It's been a hot, buggy May & June, with enough rain for green grass and swarms of mosquitoes. Bird poop caterpillars (larvae of a Giant Swallowtail) reappeared on the Meyer's lemonAnnieinaustin, Giant Swallowtail caterpillar - this one is full grown but there are new eggs for the next generation. Annieinaustin giant swallowtail egg on citrus
Does anyone know how to ID swallowtail butterflies? Is this adult Swallowtail on the Purple coneflowers the right kind to have laid the eggs on the lemon tree? Annieinaustin, swallowtail butterfly on coneflower
Still-blooming Burgundy oxalis and just-starting Blue Plumbago cuddle up with a tropical milkweed seedling that blew in from last year's plant. It's a little too close to the sidewalk but I'll let it stay here just in case Monarch butterflies show up.Annieinaustin, Oxalis, plumbago, asclepiasThe cannas show buds just as daylily season winds down -
Flowers open daily on some the large daylilies but they'll run out of buds soon. Perovskia adds blue to Hemerocallis citrina, Hibiscus 'Blue River II' and 'Hot Lips' Salvia.Annieinaustin, hibiscus, daylilies, salvia I wonder if goldfinches can recognize the self-sown Sunflowers as the source of future treats. Can you see that bag of pecan caterpillars hanging to the lower left of the sunflower? How I wish for an archer to shoot an arrow through the webby stuff. Once the bag was opened wasps could have caterpillars as treats! Annieinaustin sunflower against sky
'Julia Child' made a few more butter-color roses under the white crepe myrtles. 'Belinda's Dream' made flowers, too- but they look way too ratty for photos.Annieinaustin Julia Child Rose
In front a bluebonnet lurks in a patch of Blackfoot daisies, refusing to cry uncle to summer's heat. Annieinaustin, June bluebonnet
In back an Orange Cosmos (maybe Cosmos sulphurea?) towers over a Texas Paintbrush in another patch of Blackfoot Daisies. Some of what grows in this garden came from a nursery or garden center. The plants that came from family and friends are called Passalong plants and those hauled from previous gardens could be called Movealong plants. But the cosmos falls in a different category.annieinaustin, orange cosmos Last fall I saw enormous beds of these flowers in every stage of bud, bloom and gone-to-seed, growing outside of our favorite Korean Restaurant. A few seeds just happened to fall into my pocket and then I just happened to save them and just happened to plant them a few months ago. Can I call it a Snitchalong plant?

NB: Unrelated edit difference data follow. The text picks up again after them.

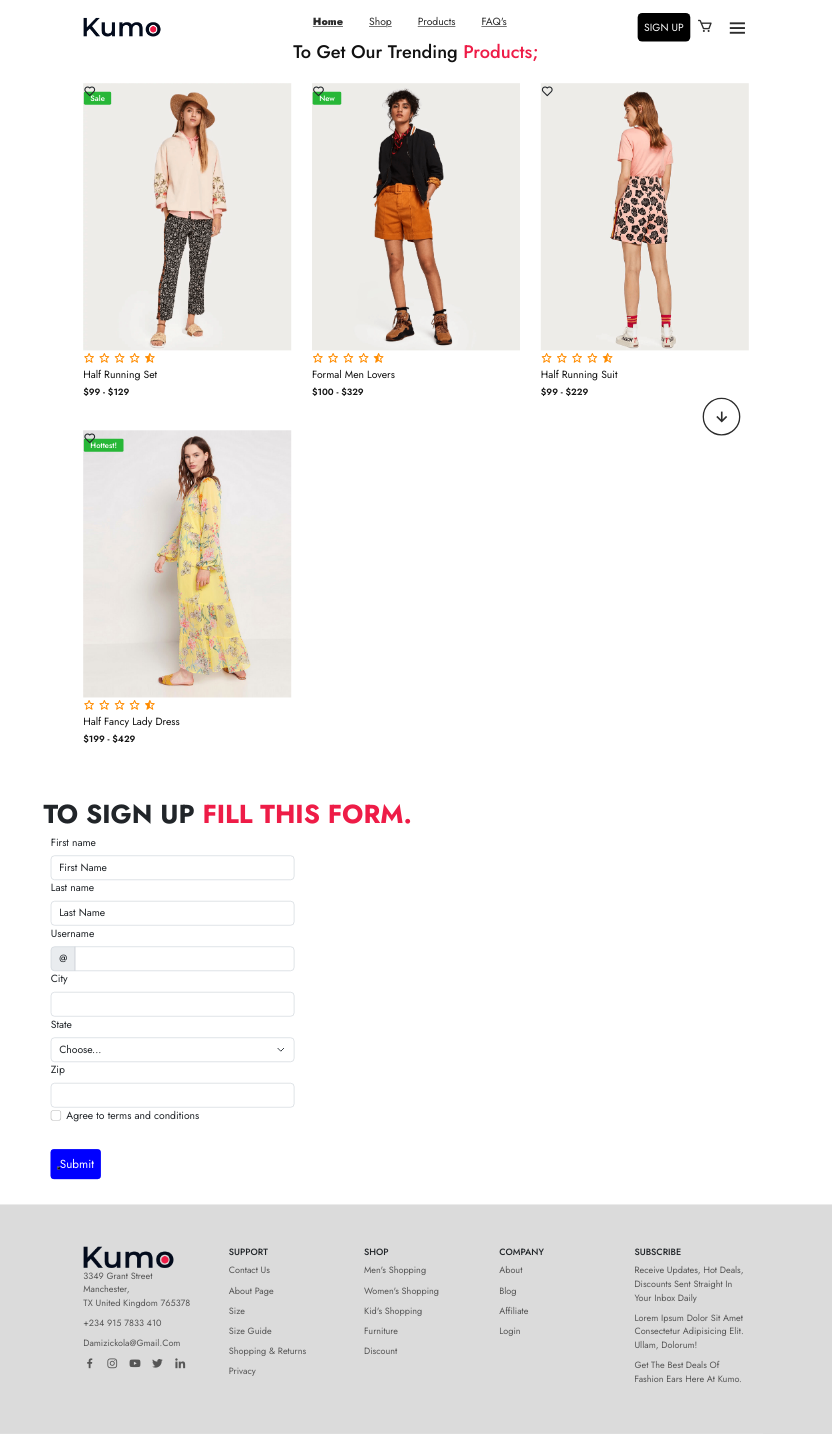
Repository: isaacCodes1/Kumo-Website.
Page: form.html
These files come from the project's save history. The page is drawn as it stood at one moment and after the next save; the edit follows.
The browser window is 1280 px wide. The pictures show the whole page, at 65% of full size.

Above is the page before, as saved 2024-03-26 11:23:08.

After the next save:
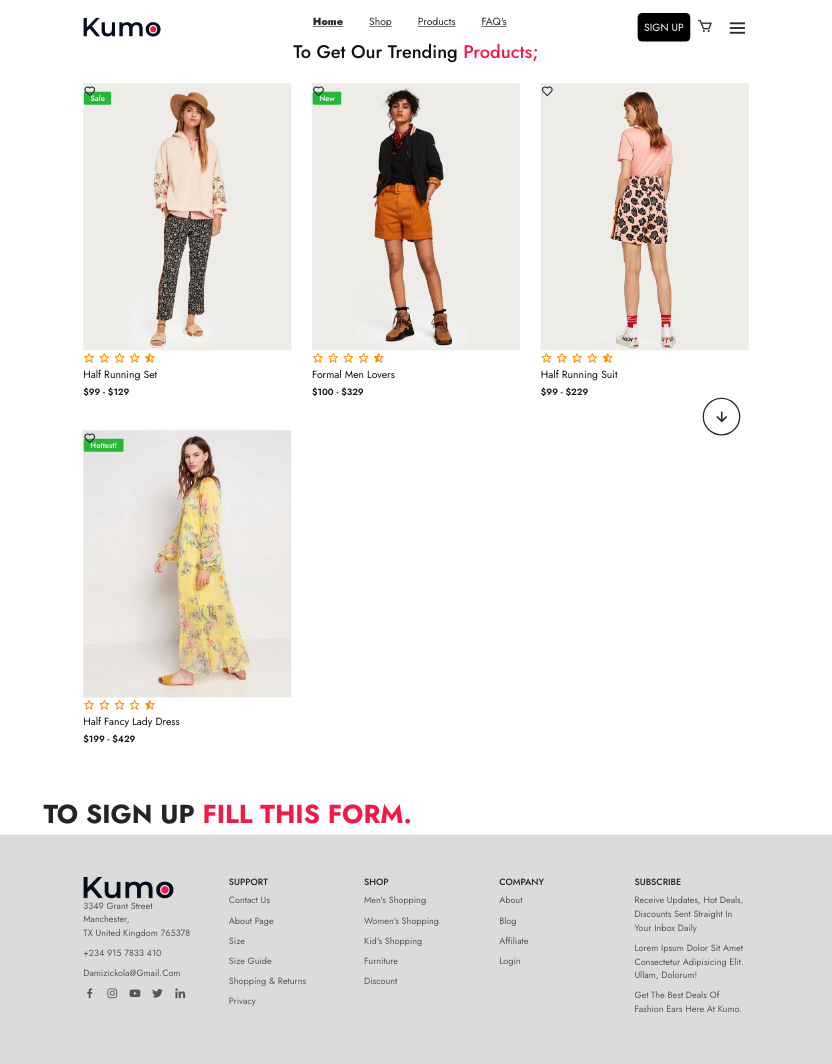
Saved 3 min 10 s later.
--- a/form.html
+++ b/form.html
@@ -142,99 +142,7 @@
       </div>
     </section>
     <h1 class="final">TO SIGN UP <span> FILL THIS FORM.</span></h1>
-    <form class="container g-3 needs-validation" novalidate>
-      <div class="col-md-4">
-        <label for="validationCustom01" class="form-label">First name</label>
-        <input
-          type="text"
-          class="form-control"
-          id="validationCustom01"
-          value="First Name"
-          name="first_name"
-          required
-        />
-        <div class="valid-feedback">Looks good!</div>
-      </div>
-      <div class="col-md-4">
-        <label for="validationCustom02" class="form-label">Last name</label>
-        <input
-          type="text"
-          name="last_name"
-          id="last_name"
-          class="form-control"
-          id="validationCustom02"
-          value="Last Name"
-          required
-        />
-        <div class="valid-feedback">Looks good!</div>
-      </div>
-      <div class="col-md-4">
-        <label for="validationCustomUsername" class="form-label"
-          >Username</label
-        >
-        <div class="input-group has-validation">
-          <span class="input-group-text" id="inputGroupPrepend">@</span>
-          <input
-            type="text"
-            id="username"
-            name="username"
-            class="form-control"
-            id="validationCustomUsername"
-            aria-describedby="inputGroupPrepend"
-            required
-          />
-          <div class="invalid-feedback">Please choose a username.</div>
-        </div>
-      </div>
-      <div class="col-md-4">
-        <label for="validationCustom03" class="form-label">City</label>
-        <input
-          type="text"
-          class="form-control"
-          id="validationCustom03"
-          required
-        />
-        <div class="invalid-feedback">Please provide a valid city.</div>
-      </div>
-      <div class="col-md-4">
-        <label for="validationCustom04" class="form-label">State</label>
-        <select class="form-select" id="validationCustom04" required>
-          <option selected disabled value="">Choose...</option>
-          <option>Kwara State</option>
-          <option>Lagos State</option>
-          <option>Ogun State</option>
-        </select>
-        <div class="invalid-feedback">Please select a valid state.</div>
-      </div>
-      <div class="col-md-4">
-        <label for="validationCustom05" class="form-label">Zip</label>
-        <input
-          type="text"
-          class="form-control"
-          id="validationCustom05"
-          required
-        />
-        <div class="invalid-feedback">Please provide a valid zip.</div>
-      </div>
-      <div class="col-12">
-        <div class="form-check">
-          <input
-            class="form-check-input"
-            type="checkbox"
-            value=""
-            id="invalidCheck"
-            required
-          />
-          <label class="form-check-label mb-5" for="invalidCheck">
-            Agree to terms and conditions
-          </label>
-          <div class="invalid-feedback">You must agree before submitting.</div>
-        </div>
-      </div>
-      <div class="col-12 mb-5">
-        <a class="button3" href="alert.html"><button></button>Submit</a>
-      </div>
-    </form>
+
     <!-- contact-section -->
 
     <section class="contact">
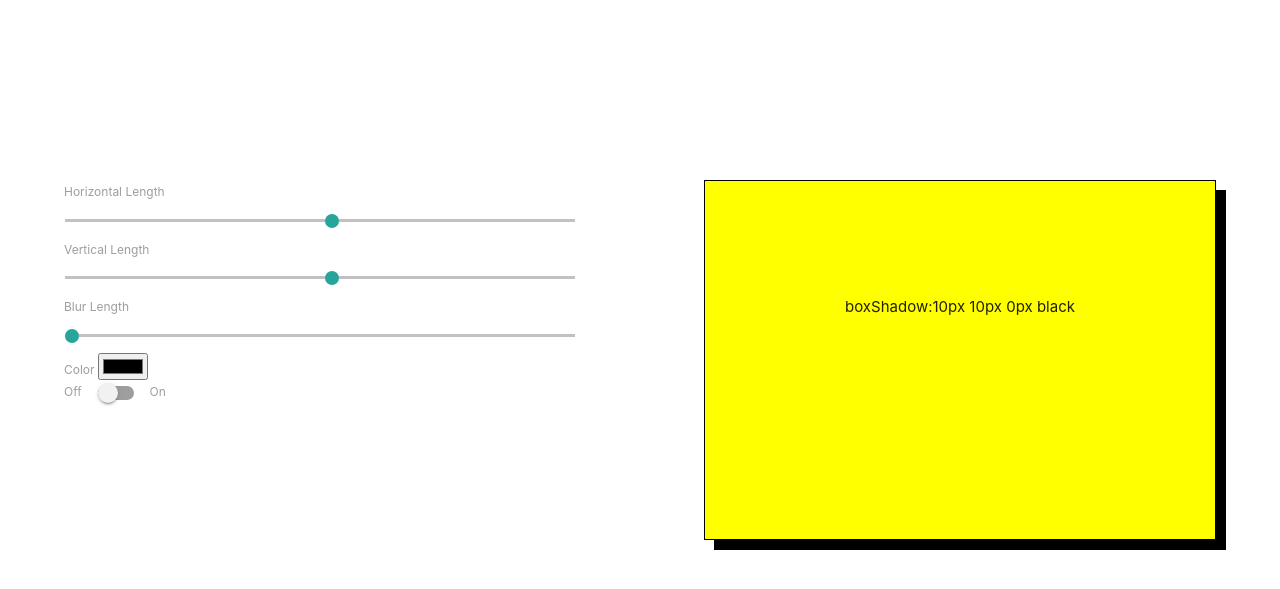
Repository: imrvj/Box-Shadow
Page: /
The author's editor kept a copy of each file at every save. The page is drawn from the files as they stood at one save, then again after the next save.
The browser window is 1280 px wide. The pictures show the whole page.
The project was rebuilt for these pictures with package versions that can differ from the ones it lists, and the page was loaded fresh each time.

Above is the page before, as saved 2020-02-19 23:48:33.

### public/index.html
<!DOCTYPE html>
<html lang="en">
  <head>
    <meta charset="utf-8" />
    <link rel="icon" href="%PUBLIC_URL%/favicon.ico" />
    <meta name="viewport" content="width=device-width, initial-scale=1" />
    <meta name="theme-color" content="#000000" />
    <meta
      name="description"
      content="Web site created using create-react-app"
    />
    <link rel="apple-touch-icon" href="%PUBLIC_URL%/logo192.png" />
    <!--
      manifest.json provides metadata used when your web app is installed on a
      user's mobile device or desktop. See https://developers.google.com/web/fundamentals/web-app-manifest/
    -->
    <link rel="manifest" href="%PUBLIC_URL%/manifest.json" />
    <!--
      Notice the use of %PUBLIC_URL% in the tags above.
      It will be replaced with the URL of the `public` folder during the build.
      Only files inside the `public` folder can be referenced from the HTML.

      Unlike "/favicon.ico" or "favicon.ico", "%PUBLIC_URL%/favicon.ico" will
      work correctly both with client-side routing and a non-root public URL.
      Learn how to configure a non-root public URL by running `npm run build`.
    -->
    <!-- Compiled and minified CSS -->
    <link rel="stylesheet" href="https://cdnjs.cloudflare.com/ajax/libs/materialize/1.0.0/css/materialize.min.css">

    <title>React App</title>
  </head>
  <body>
    <noscript>You need to enable JavaScript to run this app.</noscript>
    <div id="root"></div>
    <!--
      This HTML file is a template.
      If you open it directly in the browser, you will see an empty page.

      You can add webfonts, meta tags, or analytics to this file.
      The build step will place the bundled scripts into the <body> tag.

      To begin the development, run `npm start` or `yarn start`.
      To create a production bundle, use `npm run build` or `yarn build`.
    -->
       <!-- Compiled and minified JavaScript -->
       <script src="https://cdnjs.cloudflare.com/ajax/libs/materialize/1.0.0/js/materialize.min.js"></script>

  </body>
</html>

### src/App.js
import React, { useState } from 'react';

import './App.css';

function App() {
  const [Hori, setHori] = useState(10)
  const [Veri, setVeri] = useState(10)
  const [Blur, setBlur] = useState(0)
  const [Color, setColor] = useState("black")
  return (
    <>

    <div className="App">

      <div className="controls">
      <label>Horizontal Length</label>
      <input type="range"  min="-200" max="200" value={Hori} onChange={(e)=>setHori(e.target.value)}/>
      <label>Vertical Length</label>
      <input type="range"  min="-200" max="200" value={Veri} onChange={(e)=>setVeri(e.target.value)}/>
      <label>Blur Length</label>
      <input type="range"  min="0" max="200" value={Blur} onChange={(e)=>setBlur(e.target.value)}/>
      <label>Color </label>
      <input type="color"  min="0" max="200" value={Color} onChange={(e)=>setColor(e.target.value)}/>
      <div class="switch">
    <label>
      Off
      <input type="checkbox"/>
      <span className="lever"></span>
      On
    </label>
  </div>
     </div>
      <div className="output">
        <div className="Box" style={{boxShadow:`${Hori}px ${Veri}px ${Blur}px ${Color}`}}>
  <p>boxShadow:{Hori}px {Veri}px {Blur}px {Color}</p>
  </div>
      </div>
    </div>
    </>
  );
}

export default App;

### src/App.css
.App
{
    display: flex;
    justify-content: space-around;
    height: 100vh;
    align-items: center;
}

.Box
{
    width: 40vw;
    height: 50vh;
    border: solid 1px black;
    background-color: yellow;
    text-align: center;
    padding-top: 100px;
}

.controls
{
    width: 40vw;
    height: 50vh;
}

Loaded but not shown: src/index.js (common file); src/index.css (common file); src/serviceWorker.js (common file)

After the next save:
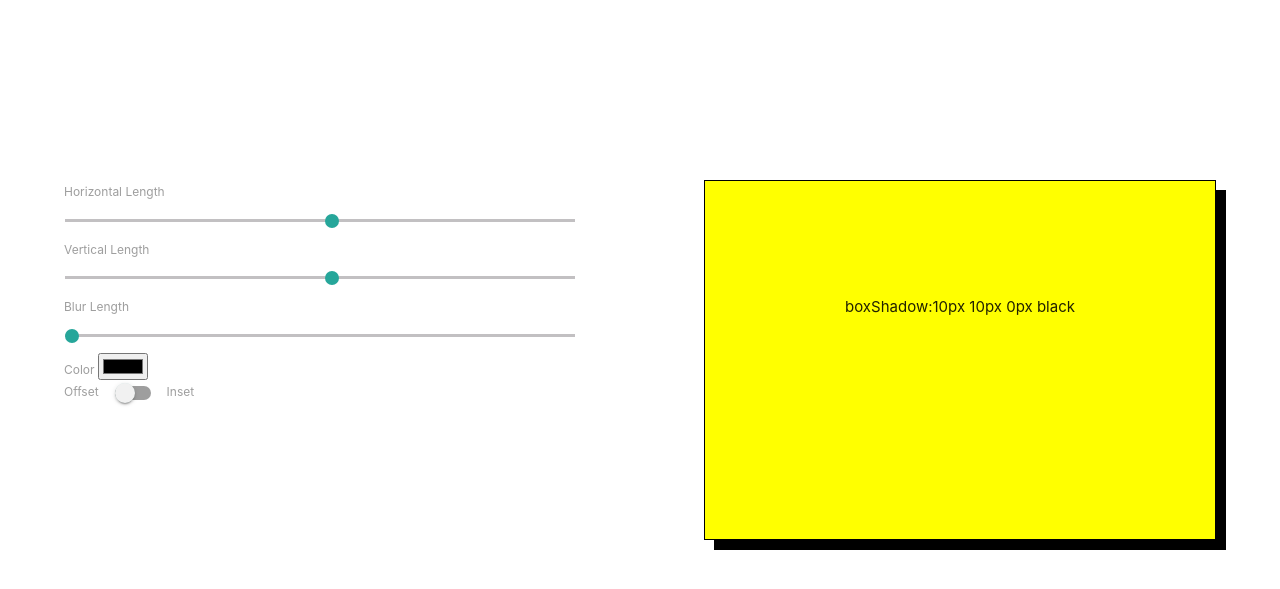
Saved 26 s later.
--- a/src/App.js
+++ b/src/App.js
@@ -23,10 +23,10 @@ function App() {
       <input type="color"  min="0" max="200" value={Color} onChange={(e)=>setColor(e.target.value)}/>
       <div class="switch">
     <label>
-      Off
+      Offset
       <input type="checkbox"/>
       <span className="lever"></span>
-      On
+      Inset
     </label>
   </div>
      </div>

For the round-up of Garden Blogs see head Blogger-wrangler Carol at May Dreams Gardens.
To see the botanical name of every single thing I can find in bloom check the list at Annie's Addendum.